The domain of x and y will be shifted and scaled to [-1, 1] and the basis functions are built from Chebyshev polynomials. These have a numerical advantage in the form of the matrix which must be inverted and allow more accurate solutions. In many applications of trend2d the user has data located approximately along a line in the x,y plane which makes an angle with the x axis (such as data collected along a road or ship track). In this case the accuracy could be improved by a rotation of the x,y axes. trend2d does not search for such a rotation; instead, it may find that the matrix problem has deficient rank. However, the solution is computed using the generalized inverse and should still work out OK. The user should check the results graphically if trend2d shows deficient rank. NOTE: The model parameters listed with verbose are Chebyshev coefficients; they are not numerically equivalent to the m#s in the equation described above. The description above is to allow the user to match model with the order of the polynomial surface. For evaluating Chebyshev polynomials, see grdmath.

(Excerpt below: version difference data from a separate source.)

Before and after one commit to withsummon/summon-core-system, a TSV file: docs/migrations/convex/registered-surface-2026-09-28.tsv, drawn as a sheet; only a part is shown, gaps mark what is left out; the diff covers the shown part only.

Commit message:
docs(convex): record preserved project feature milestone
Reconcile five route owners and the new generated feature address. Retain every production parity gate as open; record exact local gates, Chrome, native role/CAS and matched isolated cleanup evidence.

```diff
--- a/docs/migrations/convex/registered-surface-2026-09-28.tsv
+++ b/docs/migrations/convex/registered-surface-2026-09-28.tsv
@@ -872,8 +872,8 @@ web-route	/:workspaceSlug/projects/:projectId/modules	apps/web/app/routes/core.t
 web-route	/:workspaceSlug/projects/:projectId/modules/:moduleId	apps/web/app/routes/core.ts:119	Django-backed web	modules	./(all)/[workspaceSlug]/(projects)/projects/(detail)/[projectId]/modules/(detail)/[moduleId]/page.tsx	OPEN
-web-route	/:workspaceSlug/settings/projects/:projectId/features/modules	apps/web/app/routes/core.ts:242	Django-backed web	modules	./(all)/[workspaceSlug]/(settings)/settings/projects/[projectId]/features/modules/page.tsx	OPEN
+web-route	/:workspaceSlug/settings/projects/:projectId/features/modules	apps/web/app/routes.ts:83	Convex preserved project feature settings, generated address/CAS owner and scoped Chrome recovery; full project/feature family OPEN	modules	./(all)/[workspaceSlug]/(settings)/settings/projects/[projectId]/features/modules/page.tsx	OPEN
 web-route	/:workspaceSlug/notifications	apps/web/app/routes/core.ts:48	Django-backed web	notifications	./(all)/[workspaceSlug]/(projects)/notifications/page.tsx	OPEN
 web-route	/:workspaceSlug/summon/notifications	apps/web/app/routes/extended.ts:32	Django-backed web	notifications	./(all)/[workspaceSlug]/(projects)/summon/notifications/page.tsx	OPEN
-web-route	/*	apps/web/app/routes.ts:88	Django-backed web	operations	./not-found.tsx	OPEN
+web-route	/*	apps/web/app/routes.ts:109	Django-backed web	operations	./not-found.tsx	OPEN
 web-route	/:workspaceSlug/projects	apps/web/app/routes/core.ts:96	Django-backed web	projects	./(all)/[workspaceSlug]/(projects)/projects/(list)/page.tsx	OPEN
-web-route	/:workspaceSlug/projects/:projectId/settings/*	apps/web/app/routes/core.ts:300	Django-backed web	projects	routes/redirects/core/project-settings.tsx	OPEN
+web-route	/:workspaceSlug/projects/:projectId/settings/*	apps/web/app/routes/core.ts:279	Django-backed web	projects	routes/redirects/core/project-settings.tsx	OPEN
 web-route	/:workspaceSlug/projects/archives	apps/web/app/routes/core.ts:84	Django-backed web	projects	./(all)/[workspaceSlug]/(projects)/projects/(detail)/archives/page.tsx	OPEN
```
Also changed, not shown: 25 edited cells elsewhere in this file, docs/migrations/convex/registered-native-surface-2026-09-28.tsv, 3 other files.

The model="n_model+r" (robust) and conf_level (iterative) options evaluate the significance of the improvement in model misfit Chi-Squared by an F test. The default confidence limit is set at 0.51; it can be changed with the conf_level option. The user may be surprised to find that in most cases the reduction in variance achieved by increasing the number of terms in a model is not significant at a very high degree of confidence. For example, with 120 degrees of freedom, Chi-Squared must decrease by 26% or more to be significant at the 95% confidence level. If you want to keep iterating as long as Chi-Squared is decreasing, set conf_level to zero.

A low confidence limit (such as the default value of 0.51) is needed to make the robust method work. This method iteratively reweights the data to reduce the influence of outliers. The weight is based on the Median Absolute Deviation and a formula from Huber [1964], and is 95% efficient when the model residuals have an outlier-free normal distribution. This means that the influence of outliers is reduced only slightly at each iteration; consequently the reduction in Chi-Squared is not very significant. If the procedure needs a few iterations to successfully attenuate their effect, the significance level of the F test must be kept low.


To remove a linear trend from data.xy by ordinary least squares, use:

D = trend2d("", out=:xr, model="p1")

To make the above linear trend robust with respect to outliers, use:

D = trend2d("", out=:xr, model="p1+r")

To fit the model y(x) = a + bx^2 + c * cos(2pi3(x/l) + d * sin(2pi3(x/l), with l the fundamental period (here l = 15), try:

D = trend2d("", out=:xm, model="P0,P2,F3+l15")

To find out how many terms (up to 20), say in a robust Fourier interpolant are significant in fitting data.xy, use:

trend2d("", model="f20+r", conf_level=true, verbose=true)
using GMT

x = -50.0:50;
y = x / 50 .+ 3 .+ 0.25 * rand(length(x));
D = trend1d([x y], model=(polynome=1), out=:xm);
plot(x,y, region=(-50,50,0,6), marker=:point)
plot!(D, lc=:blue, show=true)

Fit with a constant and the cubic term only.

using GMT

x = -50.0:50;
y = 4 * (x / 50) .^3 .+ 3 .+ 0.25 * rand(length(x));
D = trend1d([x y], model=((polynome=0,single=1),(polynome=3,single=true)), out=:xm);
# Or, if the condensed form is prefered
#D = trend1d(xy, model="P0,P3", out=:xm);
plot(x,y, region=(-50,50,0,6), marker=:point)
plot!(D, lc=:blue, show=true)

Fit a linear trend and a sinusoid

using GMT

x = 10.0:110;
y = (x / 50) .^2 .+ x/60 .+ 4 .+ cos.(2pi * x/25) .+ 0.25 * rand(length(x));
D = trend1d([x y], model=((polynome=2,),(fourier=1,single=true, origin=0, length=25)), out=:xm);
plot(x,y, region=(0,120,0,15), marker=:point)
plot!(D, lc=:blue, show=true)

See Also

gmtregress, grdtrend, trend2d


Huber, P. J., 1964, Robust estimation of a location parameter, Ann. Math. Stat., 35, 73-101.

Menke, W., 1989, Geophysical Data Analysis: Discrete Inverse Theory, Revised Edition, Academic Press, San Diego.